I must say that I usually have several pet peeves when it comes to romance (yes, there’s some romance in it), one of the major ones being when the lovers lose sight of priorities (typical example: “who will she chose, the boy she loves, or saving the world?” --> everybody knows that 99% of the time, the world is doomed). Here, there is strong potential for turning these characters’ world(s) upside down, but I didn’t get that feeling of thwarted sense of priorities, because all in all, most characters had bleak prospects to start with, and what hinged on them was something that wouldn’t have made so many other people happy anyway: arranged marriages, bad job prospects, abuse, cannot go back to their old lives, etc.
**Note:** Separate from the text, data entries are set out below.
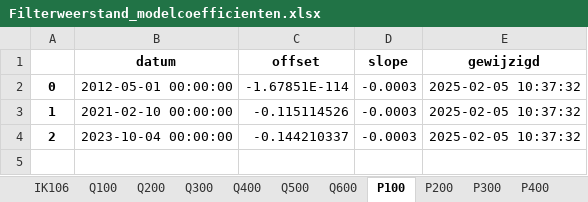
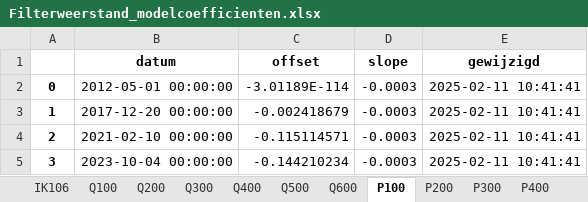
Before and after one commit to pwn-drinking-water-production/python-pwn-productiecapaciteit-infiltratiegebieden, an Excel workbook: productiecapaciteit/results/Filterweerstand/Filterweerstand_modelcoefficienten.xlsx, sheet P100, drawn as a sheet; values as stored, in another font and other column widths than the file's, no borders; the diff names each change by its address in the sheet, - before the commit and + after, or states it on an @@ line.

Commit message:
Update putfilter3.py to include temperature correction notes and implement viscosity; modify CSV and Excel files for consistency

```diff
--- a/productiecapaciteit/results/Filterweerstand/Filterweerstand_modelcoefficienten.xlsx (sheet P100)
+++ b/productiecapaciteit/results/Filterweerstand/Filterweerstand_modelcoefficienten.xlsx (sheet P100)
-C2 (offset): -1.67851E-114
+C2 (offset): -3.01189E-114
-E2:E4 (gewijzigd): 2025-02-05 10:37:32
+E2:E4 (gewijzigd): 2025-02-11 10:41:41
-B3 (datum): 2021-02-10 00:00:00
+B3 (datum): 2017-12-20 00:00:00
-C3 (offset): -0.115114526
+C3 (offset): -0.002418679
-B4 (datum): 2023-10-04 00:00:00
+B4 (datum): 2021-02-10 00:00:00
-C4 (offset): -0.144210337
+C4 (offset): -0.115114571
+row 5: 3 | 2023-10-04 00:00:00 | -0.144210234 | -0.0003 | 2025-02-11 10:41:41
```
Also changed, not shown: sheet IK96, 3 other files.
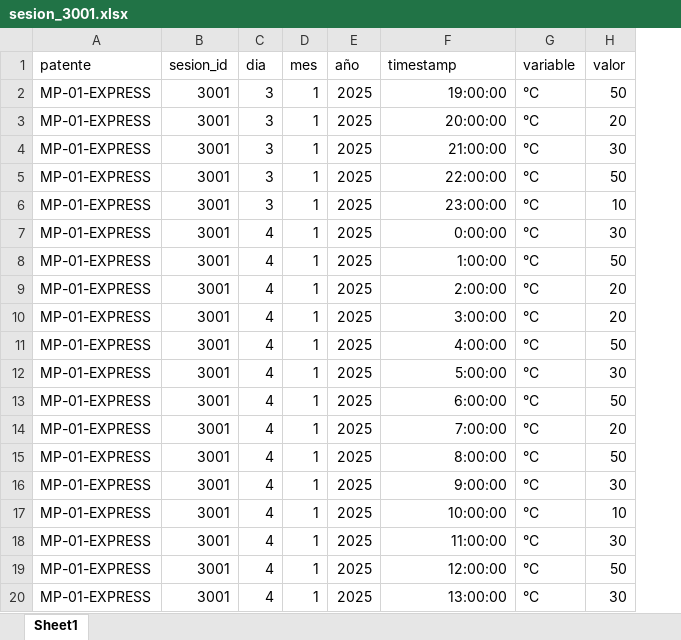
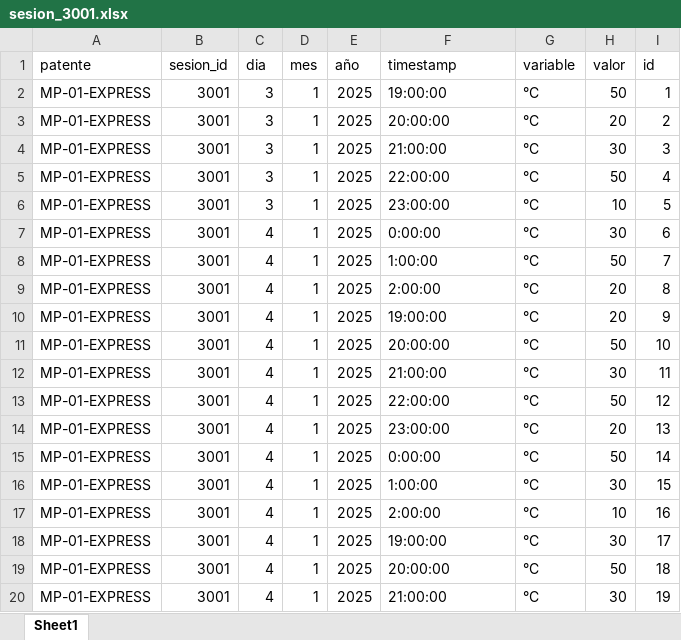
Before and after one commit to CmasCcp/EOLO_WEBAPP, an Excel workbook: api/db/sesion_3001.xlsx, sheet Sheet1, drawn as a sheet; values as stored, in another font and other column widths than the file's, no borders; the diff names each change by its address in the sheet, - before the commit and + after, or states it on an @@ line.

```diff
--- a/api/db/sesion_3001.xlsx (sheet Sheet1)
+++ b/api/db/sesion_3001.xlsx (sheet Sheet1)
+column I (id), rows 2-20: 1 | 2 | 3 | 4 | 5 | 6 | 7 | 8 | 9 | 10 | 11 | 12 | 13 | 14 | 15 | 16 | 17 | 18 | 19
-F2:F9 alignment: right
+F2:F9 alignment: left
-F10 (timestamp): 3:00:00
+F10 (timestamp): 19:00:00
-F11 (timestamp): 4:00:00
+F11 (timestamp): 20:00:00
-F12 (timestamp): 5:00:00
+F12 (timestamp): 21:00:00
-F13 (timestamp): 6:00:00
+F13 (timestamp): 22:00:00
-F14 (timestamp): 7:00:00
+F14 (timestamp): 23:00:00
-F15 (timestamp): 8:00:00
+F15 (timestamp): 0:00:00
-F16 (timestamp): 9:00:00
+F16 (timestamp): 1:00:00
-F17 (timestamp): 10:00:00
+F17 (timestamp): 2:00:00
-F18 (timestamp): 11:00:00
+F18 (timestamp): 19:00:00
-F19 (timestamp): 12:00:00
+F19 (timestamp): 20:00:00
-F20 (timestamp): 13:00:00
+F20 (timestamp): 21:00:00
```
Also changed, not shown: api/db/sesiones/sesion_3001.xlsx, 27 other files.
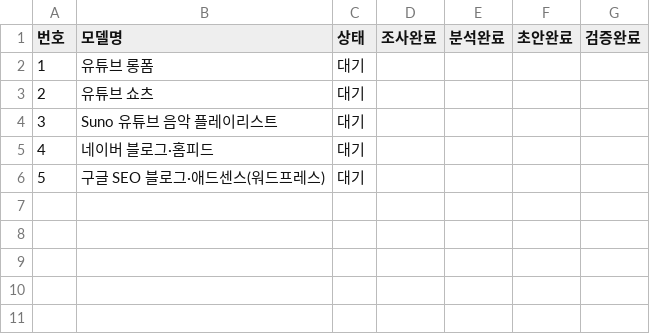
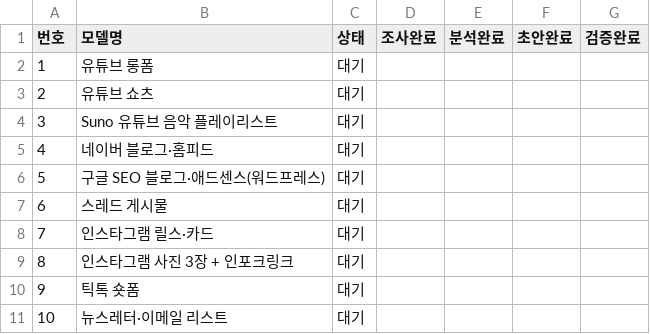
Before and after one commit to ekim5157-alt/2026-ai-monetization-book, a CSV file: model_status.csv, drawn as a sheet.

Commit message:
Extend model status tracker through model 10

```diff
--- a/model_status.csv
+++ b/model_status.csv
@@ -6 +6,6 @@
 5,구글 SEO 블로그·애드센스(워드프레스),대기,,,,
+6,스레드 게시물,대기,,,,
+7,인스타그램 릴스·카드,대기,,,,
+8,인스타그램 사진 3장 + 인포크링크,대기,,,,
+9,틱톡 숏폼,대기,,,,
+10,뉴스레터·이메일 리스트,대기,,,,
```
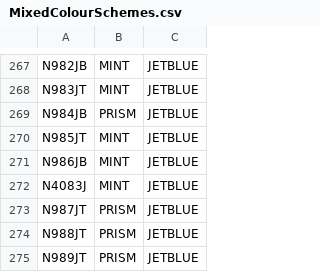
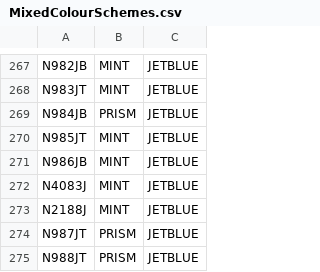
Before and after one commit to rikgale/ICAOList, a CSV file: MixedColourSchemes.csv, drawn as a sheet; only a part is shown, gaps mark what is left out; the shorter side is filled out with more unchanged rows.

Commit message:
Update MixedColourSchemes.csv

```diff
--- a/MixedColourSchemes.csv
+++ b/MixedColourSchemes.csv
@@ -272,2 +272,3 @@ N986JB,MINT,JETBLUE
 N4083J,MINT,JETBLUE
+N2188J,MINT,JETBLUE
 N987JT,PRISM,JETBLUE
```
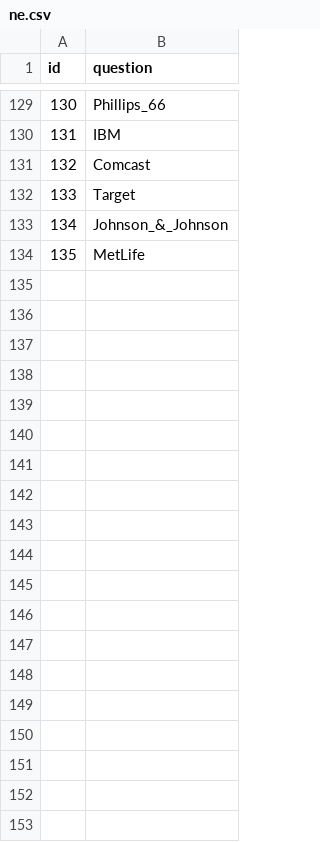
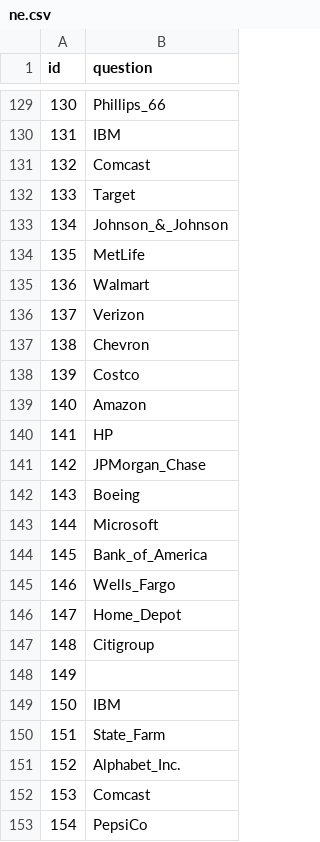
Before and after one commit to apogre/QA-system-based-on-DBpedia, a CSV file: ne.csv, drawn as a sheet; only a part is shown, gaps mark what is left out; the diff covers the shown part only.

Commit message:
ne final

```diff
--- a/ne.csv
+++ b/ne.csv
@@ -134 +134,20 @@ id,question
 135,"MetLife"
+136,"Walmart"
+137,"Verizon"
+138,"Chevron"
+139,"Costco"
+140,"Amazon"
+141,"HP"
+142,"JPMorgan_Chase"
+143,"Boeing"
+144,"Microsoft"
+145,"Bank_of_America"
+146,"Wells_Fargo"
+147,"Home_Depot"
+148,"Citigroup"
+149,""
+150,"IBM"
+151,"State_Farm"
+152,"Alphabet_Inc."
+153,"Comcast"
+154,"PepsiCo"
```
Also changed, not shown: 25 added rows and 2 edited cells elsewhere in this file.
Speaking of abuse, the world Emmett lives in is rather bleak in that regard as well. It reminded me a lot—and that was no doubt on purpose o nthe author’s part—of 19th century novels, with a strong country/town dichotomy: the countryside as a ‘pure, natural, innocent’ world where people have a chance to be happy, vs. the town as polluted, home to crime and vice, and where the wealthy treat servants and poorer people in general as dirt, as toys that can be broken and then mended at will. While the abuse is not depicted in gory ways, and usually alluded to rather than directly witness, the allusions are not veiled either. It is very clear who rapes their servants, and who gets others murdered for the sake of their own interests. Those aren’t triggers for me, but they could still be depending on the reader. All in all, that also reminded me of other literary movements of that time: there’s no shortage of showing people being sick, reduced to their ‘bodily functions’, shown as the cowards they are, and so on. If you’ve read Zola, you’ll know what I mean. This novel doesn’t sing the praises of human beings in general, for sure, and shows most people as being weak at best, and hidden monsters at worst.
I am… bizarrely satisfied with the ending. It’s fairly open, and there are still many loose ends, but it also allows the book to close on a kind of resolution that I found fitting, balancing between “it could still turn so sour so quickly” and “well, there’s hope left and the future looks kinda good”.
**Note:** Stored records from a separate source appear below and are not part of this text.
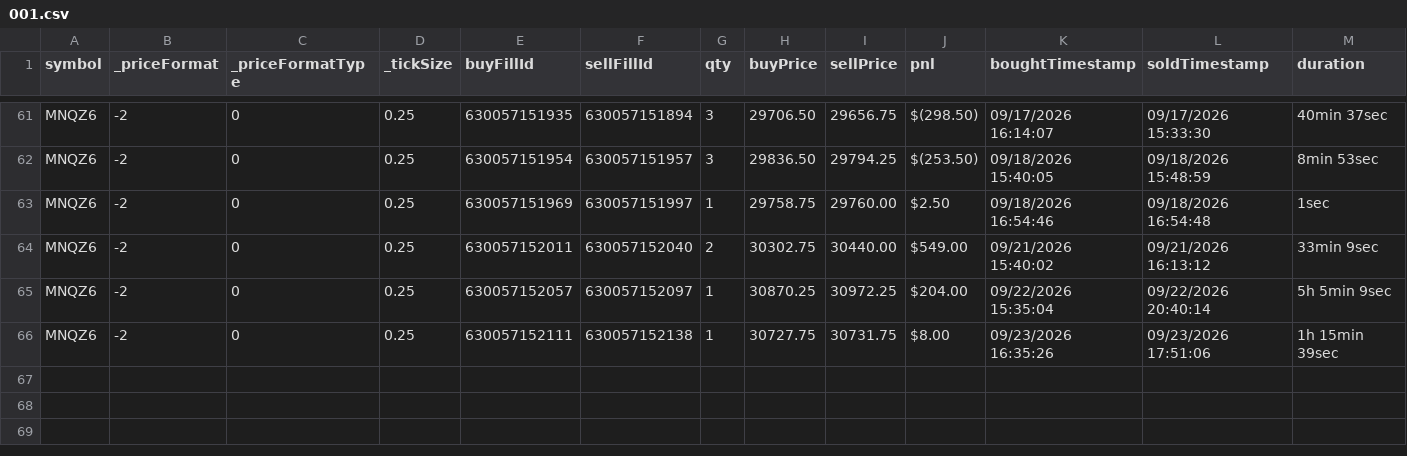
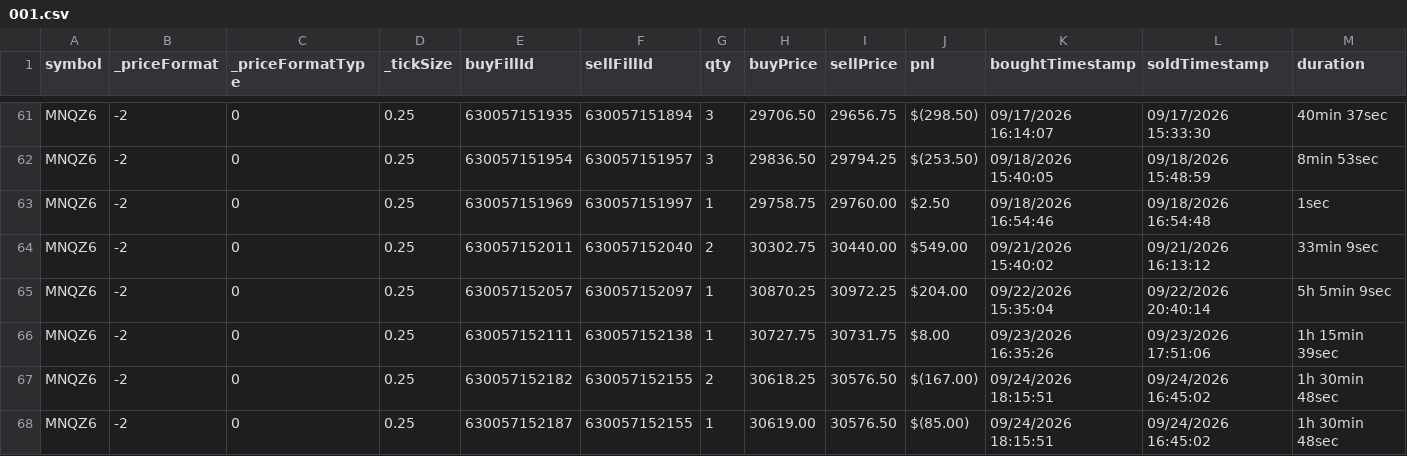
Before and after one commit to scaryseb-afk/journal-trading, a CSV file: csv/comptes/001.csv, drawn as a sheet; only a part is shown, gaps mark what is left out.

```diff
--- a/csv/comptes/001.csv
+++ b/csv/comptes/001.csv
@@ -66 +66,3 @@ MNQZ6,-2,0,0.25,630057152057,630057152097,1,30870.25,30972.25,$204.00,09/22/2026
 MNQZ6,-2,0,0.25,630057152111,630057152138,1,30727.75,30731.75,$8.00,09/23/2026 16:35:26,09/23/2026 17:51:06,1h 15min 39sec
+MNQZ6,-2,0,0.25,630057152182,630057152155,2,30618.25,30576.50,$(167.00),09/24/2026 18:15:51,09/24/2026 16:45:02,1h 30min 48sec
+MNQZ6,-2,0,0.25,630057152187,630057152155,1,30619.00,30576.50,$(85.00),09/24/2026 18:15:51,09/24/2026 16:45:02,1h 30min 48sec
```
Also changed, not shown: csv/comptes/002.csv, 3 other files.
Conclusion: 3.5 stars
For the first time in this series I had some minor issues regarding the story.
For example, I HATE it when a character doesn’t want any children and explicitly says so, and yet his partner tries to convince him otherwise. Some people/couples just really, truly don’t want any children and like it that way, authors.
I also wasn’t very enthusiastic about that storyline with Lucas’ sister Nicole. I found his strong reaction towards her a little weird and also out of character. I didn’t get why he still held such a huge grudge against her after all these years for something she said to him when she was 14 (!) years old and basically still a child.
But this is just small stuff. Because when this series shines, it shines. And it never shines brighter than when (any) two characters have a heart to heart (Lucas and Snow!). Those are the moments that make this series.
Oh, and that wedding of course. That was everything one could wish for.
~ 4 stars ~